Sited in the Mississippi River’s floodplain, immediately below the limestone bluffs that form the river gorge on a former channel of the river, this nearly 68-acre regional park is directly across from downtown St. Paul. Its simple design dedicates its central grassy open space to serving as an entrance, with walking and biking paths that radiate uniformly outward to a series of steps leading to the water’s edge. Small groves of native oaks remain on the periphery of this larger space.
The land was purchased by local physician Dr. Justus Ohage, the city's Commissioner of Health, who donated the land in 1900 to provide a place for residents without access to private clubs and gardens to enjoy fresh air along the water. It became a popular picnicking and recreation destination with beaches, playgrounds, and a zoo. Named for the city’s first public school teacher, Harriet Bishop, it was in constant use during first decades of the century, until the Great Depression cut park funding, resulting in deferred maintenance and diminished stewardship.
In 1940 the WPA/PWA provided funds to build a pavilion designed by Clarence “Cap” Wigington, the city's first African American City Architect. The pavilion was listed in the National Register of Historic Places in 1992 and renamed the Wigington Pavilion. The park was extended further east along the river and is now accessible by road or walking path. Paddleboats, a marina, and a public pier offer waterfront connectivity while trail links provide access to Lilydale Regional Park.

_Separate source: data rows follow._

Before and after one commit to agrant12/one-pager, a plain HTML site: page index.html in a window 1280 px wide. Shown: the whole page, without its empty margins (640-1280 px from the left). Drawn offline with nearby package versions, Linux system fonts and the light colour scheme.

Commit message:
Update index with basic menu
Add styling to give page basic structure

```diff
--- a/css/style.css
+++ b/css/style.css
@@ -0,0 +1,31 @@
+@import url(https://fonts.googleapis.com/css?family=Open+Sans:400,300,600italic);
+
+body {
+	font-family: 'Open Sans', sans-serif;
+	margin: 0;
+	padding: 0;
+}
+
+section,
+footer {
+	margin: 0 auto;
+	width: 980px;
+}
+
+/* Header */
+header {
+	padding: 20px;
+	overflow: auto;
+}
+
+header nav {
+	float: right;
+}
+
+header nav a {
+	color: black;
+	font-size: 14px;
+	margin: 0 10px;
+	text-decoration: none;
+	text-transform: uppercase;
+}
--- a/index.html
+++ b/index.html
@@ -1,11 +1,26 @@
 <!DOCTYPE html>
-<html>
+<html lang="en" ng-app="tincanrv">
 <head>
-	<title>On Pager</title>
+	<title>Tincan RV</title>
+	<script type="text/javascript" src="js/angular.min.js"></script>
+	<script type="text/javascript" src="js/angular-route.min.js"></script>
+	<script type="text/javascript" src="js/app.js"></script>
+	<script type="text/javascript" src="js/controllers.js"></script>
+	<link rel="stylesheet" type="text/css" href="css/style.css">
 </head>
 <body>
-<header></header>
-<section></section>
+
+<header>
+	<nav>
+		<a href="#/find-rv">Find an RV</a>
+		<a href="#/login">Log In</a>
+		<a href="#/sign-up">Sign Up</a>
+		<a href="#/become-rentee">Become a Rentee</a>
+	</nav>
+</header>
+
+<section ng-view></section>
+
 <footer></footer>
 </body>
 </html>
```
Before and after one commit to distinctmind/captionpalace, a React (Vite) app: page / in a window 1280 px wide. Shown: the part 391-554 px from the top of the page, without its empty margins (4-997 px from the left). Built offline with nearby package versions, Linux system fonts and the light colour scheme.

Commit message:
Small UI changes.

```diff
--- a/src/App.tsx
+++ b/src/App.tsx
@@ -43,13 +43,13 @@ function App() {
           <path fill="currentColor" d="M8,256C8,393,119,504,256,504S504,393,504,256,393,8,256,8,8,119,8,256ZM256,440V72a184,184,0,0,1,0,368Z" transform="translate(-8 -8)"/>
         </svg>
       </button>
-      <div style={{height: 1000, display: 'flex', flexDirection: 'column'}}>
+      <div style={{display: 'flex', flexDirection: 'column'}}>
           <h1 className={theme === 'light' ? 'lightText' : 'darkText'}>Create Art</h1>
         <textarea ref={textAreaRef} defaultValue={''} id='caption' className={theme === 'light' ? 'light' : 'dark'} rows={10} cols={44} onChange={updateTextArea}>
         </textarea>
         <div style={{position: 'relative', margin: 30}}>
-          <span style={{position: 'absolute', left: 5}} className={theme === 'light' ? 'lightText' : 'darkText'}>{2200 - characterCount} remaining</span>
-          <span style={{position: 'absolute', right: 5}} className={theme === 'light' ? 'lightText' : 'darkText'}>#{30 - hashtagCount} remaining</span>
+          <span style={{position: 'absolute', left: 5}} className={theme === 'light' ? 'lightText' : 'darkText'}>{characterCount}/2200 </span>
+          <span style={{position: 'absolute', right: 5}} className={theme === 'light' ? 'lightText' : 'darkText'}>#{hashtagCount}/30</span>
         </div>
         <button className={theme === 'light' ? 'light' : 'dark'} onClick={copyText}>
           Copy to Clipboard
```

The park is part of the Mississippi National River and Recreation Area.